Fifteen countries in Asia-Pacific are set to finalize negotiations on Sunday and sign what could become the largest free trade agreement. It would cover nearly a third of the global population. Moreover, about 30% of its global gross domestic product.
At the end of a four-day ASEAN summit in Hanoi, the Regional Comprehensive Economic Partnership (RCEP) could be approved. It will progressively lower tariffs.
Its objective is to counter protectionism and boost investment. This will allow freer movement of goods within the region.
What gave impetus to complete RCEP, includes a U.S.-China trade war and U.S. President Donald Trump’s “America First” retreat. That was from predecessor Barack Obama’s “pivot” towards Asia. Widely, it is viewed as a chance for Beijing to set the regional trade agenda in Washington’s absence.
However, the U.S. election win by Democrat Joe Biden could challenge that. The president-elect was signalling a return to stronger U.S. multilateralism.
The Regional Comprehensive Economic Partnership
Among the countries included in the RCEP are China, Japan, South Korea, Australia, New Zealand and 10 ASEAN members. The ASEAN members included are Brunei, Vietnam, Laos, Cambodia, Thailand, Myanmar, Malaysia, Singapore, Indonesia and the Philippines.
In earlier discussions, India was involved, but the country opted out last year.

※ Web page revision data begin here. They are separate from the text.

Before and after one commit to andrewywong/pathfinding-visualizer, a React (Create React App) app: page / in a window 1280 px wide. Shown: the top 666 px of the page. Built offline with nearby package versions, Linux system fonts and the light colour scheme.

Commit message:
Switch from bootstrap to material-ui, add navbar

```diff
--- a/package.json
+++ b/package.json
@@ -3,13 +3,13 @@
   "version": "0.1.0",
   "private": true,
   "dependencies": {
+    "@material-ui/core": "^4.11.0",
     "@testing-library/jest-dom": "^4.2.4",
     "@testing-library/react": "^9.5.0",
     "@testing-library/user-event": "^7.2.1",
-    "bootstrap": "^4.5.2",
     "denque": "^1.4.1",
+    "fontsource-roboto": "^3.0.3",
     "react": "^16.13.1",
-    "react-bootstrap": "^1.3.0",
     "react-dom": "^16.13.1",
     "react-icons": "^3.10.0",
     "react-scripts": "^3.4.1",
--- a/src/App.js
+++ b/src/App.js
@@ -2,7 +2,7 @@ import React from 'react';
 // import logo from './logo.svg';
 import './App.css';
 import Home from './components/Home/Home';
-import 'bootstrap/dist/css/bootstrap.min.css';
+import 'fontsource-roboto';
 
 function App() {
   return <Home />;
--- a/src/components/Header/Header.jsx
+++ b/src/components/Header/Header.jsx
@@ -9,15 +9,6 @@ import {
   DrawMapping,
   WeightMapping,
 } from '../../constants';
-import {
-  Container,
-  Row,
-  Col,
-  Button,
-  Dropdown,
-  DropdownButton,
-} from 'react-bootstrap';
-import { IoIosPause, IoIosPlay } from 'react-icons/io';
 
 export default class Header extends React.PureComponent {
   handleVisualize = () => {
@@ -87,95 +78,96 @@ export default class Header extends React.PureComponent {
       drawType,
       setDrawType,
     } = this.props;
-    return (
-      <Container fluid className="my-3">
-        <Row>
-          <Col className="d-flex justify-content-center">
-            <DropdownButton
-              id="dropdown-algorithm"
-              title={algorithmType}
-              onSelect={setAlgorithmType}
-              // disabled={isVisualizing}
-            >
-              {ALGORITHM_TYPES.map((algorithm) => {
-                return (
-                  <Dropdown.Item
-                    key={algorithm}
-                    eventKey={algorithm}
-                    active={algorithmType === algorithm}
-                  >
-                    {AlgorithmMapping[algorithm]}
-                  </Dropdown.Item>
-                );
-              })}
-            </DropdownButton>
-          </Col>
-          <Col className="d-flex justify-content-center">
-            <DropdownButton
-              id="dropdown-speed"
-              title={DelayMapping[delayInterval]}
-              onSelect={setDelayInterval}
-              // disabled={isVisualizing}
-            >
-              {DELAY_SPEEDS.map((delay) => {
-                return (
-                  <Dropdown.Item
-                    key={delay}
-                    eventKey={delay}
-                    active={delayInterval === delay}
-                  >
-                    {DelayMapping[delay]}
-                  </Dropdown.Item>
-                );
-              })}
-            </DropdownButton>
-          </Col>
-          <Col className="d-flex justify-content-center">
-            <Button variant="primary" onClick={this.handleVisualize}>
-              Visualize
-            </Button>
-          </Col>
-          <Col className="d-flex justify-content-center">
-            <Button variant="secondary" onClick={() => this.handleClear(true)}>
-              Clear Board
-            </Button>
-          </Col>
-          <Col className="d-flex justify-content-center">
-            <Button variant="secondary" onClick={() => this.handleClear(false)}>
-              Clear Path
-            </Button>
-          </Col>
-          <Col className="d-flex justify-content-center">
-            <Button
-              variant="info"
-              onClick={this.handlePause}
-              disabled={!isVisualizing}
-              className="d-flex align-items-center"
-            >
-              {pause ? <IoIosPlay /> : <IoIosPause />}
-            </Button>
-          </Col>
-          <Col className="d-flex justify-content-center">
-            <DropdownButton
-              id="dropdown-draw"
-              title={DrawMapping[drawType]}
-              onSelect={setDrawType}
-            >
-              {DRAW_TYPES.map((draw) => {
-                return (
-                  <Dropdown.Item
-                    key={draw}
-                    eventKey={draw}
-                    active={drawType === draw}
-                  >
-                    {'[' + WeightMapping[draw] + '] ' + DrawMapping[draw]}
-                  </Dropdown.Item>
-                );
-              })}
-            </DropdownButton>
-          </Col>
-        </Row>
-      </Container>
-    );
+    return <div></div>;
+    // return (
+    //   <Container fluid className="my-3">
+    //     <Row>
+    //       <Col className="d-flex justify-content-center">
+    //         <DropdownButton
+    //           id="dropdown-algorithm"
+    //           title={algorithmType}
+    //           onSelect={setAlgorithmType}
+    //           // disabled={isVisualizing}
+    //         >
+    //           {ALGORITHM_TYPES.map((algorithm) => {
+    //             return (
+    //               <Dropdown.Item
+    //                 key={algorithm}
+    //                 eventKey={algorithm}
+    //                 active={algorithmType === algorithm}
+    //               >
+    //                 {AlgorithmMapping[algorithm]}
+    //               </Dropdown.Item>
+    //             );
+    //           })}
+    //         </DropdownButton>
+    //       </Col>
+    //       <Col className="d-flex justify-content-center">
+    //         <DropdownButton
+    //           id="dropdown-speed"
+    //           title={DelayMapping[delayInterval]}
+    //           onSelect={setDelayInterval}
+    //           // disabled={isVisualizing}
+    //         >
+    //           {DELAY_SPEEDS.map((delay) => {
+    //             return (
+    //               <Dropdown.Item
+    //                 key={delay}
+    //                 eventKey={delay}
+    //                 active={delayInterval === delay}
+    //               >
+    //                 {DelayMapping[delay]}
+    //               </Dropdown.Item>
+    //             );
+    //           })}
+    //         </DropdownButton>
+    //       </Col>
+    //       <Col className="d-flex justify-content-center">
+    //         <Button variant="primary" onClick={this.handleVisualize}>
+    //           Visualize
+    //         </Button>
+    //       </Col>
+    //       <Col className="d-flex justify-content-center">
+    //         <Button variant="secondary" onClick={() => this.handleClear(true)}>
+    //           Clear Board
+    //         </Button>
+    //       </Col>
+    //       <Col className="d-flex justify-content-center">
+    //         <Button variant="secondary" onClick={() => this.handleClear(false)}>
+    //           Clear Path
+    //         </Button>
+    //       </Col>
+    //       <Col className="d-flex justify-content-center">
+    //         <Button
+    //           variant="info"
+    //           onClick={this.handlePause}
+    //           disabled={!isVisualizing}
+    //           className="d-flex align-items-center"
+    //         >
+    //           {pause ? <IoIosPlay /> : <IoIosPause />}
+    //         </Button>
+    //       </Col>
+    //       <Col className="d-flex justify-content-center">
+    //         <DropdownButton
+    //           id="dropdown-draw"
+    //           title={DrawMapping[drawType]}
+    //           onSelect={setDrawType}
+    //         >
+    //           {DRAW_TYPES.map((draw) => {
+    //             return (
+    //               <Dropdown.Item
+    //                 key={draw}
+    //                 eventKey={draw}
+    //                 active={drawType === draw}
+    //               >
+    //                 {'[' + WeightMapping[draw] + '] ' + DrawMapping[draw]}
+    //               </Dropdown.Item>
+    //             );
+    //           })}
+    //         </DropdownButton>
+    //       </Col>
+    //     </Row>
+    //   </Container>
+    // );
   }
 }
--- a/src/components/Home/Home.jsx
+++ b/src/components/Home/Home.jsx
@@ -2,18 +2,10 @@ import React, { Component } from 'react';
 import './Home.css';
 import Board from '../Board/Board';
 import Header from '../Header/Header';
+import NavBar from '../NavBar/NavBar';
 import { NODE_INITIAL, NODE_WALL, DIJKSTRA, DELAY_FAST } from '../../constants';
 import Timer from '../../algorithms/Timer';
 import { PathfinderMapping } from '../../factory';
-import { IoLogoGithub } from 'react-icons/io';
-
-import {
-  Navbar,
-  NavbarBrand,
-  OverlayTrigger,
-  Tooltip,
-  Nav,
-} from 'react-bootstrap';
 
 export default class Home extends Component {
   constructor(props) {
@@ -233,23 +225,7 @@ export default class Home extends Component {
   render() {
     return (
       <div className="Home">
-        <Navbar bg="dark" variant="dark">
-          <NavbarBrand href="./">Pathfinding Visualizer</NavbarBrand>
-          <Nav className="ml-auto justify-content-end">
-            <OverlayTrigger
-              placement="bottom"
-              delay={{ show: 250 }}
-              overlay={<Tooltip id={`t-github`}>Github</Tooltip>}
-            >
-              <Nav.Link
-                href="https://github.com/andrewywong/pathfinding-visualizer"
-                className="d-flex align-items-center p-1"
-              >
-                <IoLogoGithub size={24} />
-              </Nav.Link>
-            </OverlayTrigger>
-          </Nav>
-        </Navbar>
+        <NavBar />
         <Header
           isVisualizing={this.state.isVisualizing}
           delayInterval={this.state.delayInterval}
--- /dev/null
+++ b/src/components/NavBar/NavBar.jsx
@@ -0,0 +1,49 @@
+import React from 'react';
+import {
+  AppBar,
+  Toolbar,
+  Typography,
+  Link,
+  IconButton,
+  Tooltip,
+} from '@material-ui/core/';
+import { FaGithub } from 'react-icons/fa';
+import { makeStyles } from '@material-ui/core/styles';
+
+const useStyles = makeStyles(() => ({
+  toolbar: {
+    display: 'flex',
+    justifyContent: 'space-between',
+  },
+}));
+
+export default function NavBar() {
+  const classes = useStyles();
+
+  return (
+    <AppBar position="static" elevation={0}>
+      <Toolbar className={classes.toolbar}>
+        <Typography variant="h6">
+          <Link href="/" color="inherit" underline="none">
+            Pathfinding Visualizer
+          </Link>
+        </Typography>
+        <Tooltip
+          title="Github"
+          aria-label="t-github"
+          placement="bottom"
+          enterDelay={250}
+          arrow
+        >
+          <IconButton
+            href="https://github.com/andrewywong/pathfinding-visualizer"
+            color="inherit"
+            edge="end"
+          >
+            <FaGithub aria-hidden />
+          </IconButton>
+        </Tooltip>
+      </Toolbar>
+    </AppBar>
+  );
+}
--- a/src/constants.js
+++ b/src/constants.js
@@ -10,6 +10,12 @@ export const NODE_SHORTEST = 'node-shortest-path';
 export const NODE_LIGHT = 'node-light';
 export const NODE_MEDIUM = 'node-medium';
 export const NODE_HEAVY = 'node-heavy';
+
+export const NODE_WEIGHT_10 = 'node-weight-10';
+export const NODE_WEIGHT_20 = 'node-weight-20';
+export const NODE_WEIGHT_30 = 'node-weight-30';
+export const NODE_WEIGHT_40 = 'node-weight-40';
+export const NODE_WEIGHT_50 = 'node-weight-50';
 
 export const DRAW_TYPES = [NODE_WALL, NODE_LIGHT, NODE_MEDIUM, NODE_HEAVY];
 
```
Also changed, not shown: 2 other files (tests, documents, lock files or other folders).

The members already have various bilateral or multilateral agreements in place. That is one of the deal’s biggest draws. RCEP builds on those foundations.
It’ll allow for one set of rules of origin to qualify for reduction of tariffs with other members of RCEP. A common set of regulations means less procedures thus movements of goods will be easier.
Furthermore, this encourages multinational firms to invest more in the region. That includes building supply chains and distribution hubs.
Its Geopolitical Significance
The idea came up in 2012 as a way for China to counter growing U.S. influence in the Asia-Pacific under Obama. China is the region’s biggest importer and exporter.
Talks for a U.S.-led “mega-regional accord” were making strong progress and China was not among its 12 members. Back then it was known as the Trans-Pacific Partnership (TPP) – Obama’s signature trade deal.
It was when Trump withdrew the United States from the TPP in 2017 that momentum behind RCEP grew. It took away its main architect and two-thirds of the bloc’s combined $27 trillion GDP.
Comprehensive and Progressive Agreement for Trans-Pacific Partnership (CPTPP) became its new name, and it includes seven RCEP members.
China is the key source of imports and main export destination for most RCEP members. It stands to benefit and is well positioned to shape the trade rules. Moreover, to expand its influence in the Asia-Pacific, which was what Obama had openly sought to prevent.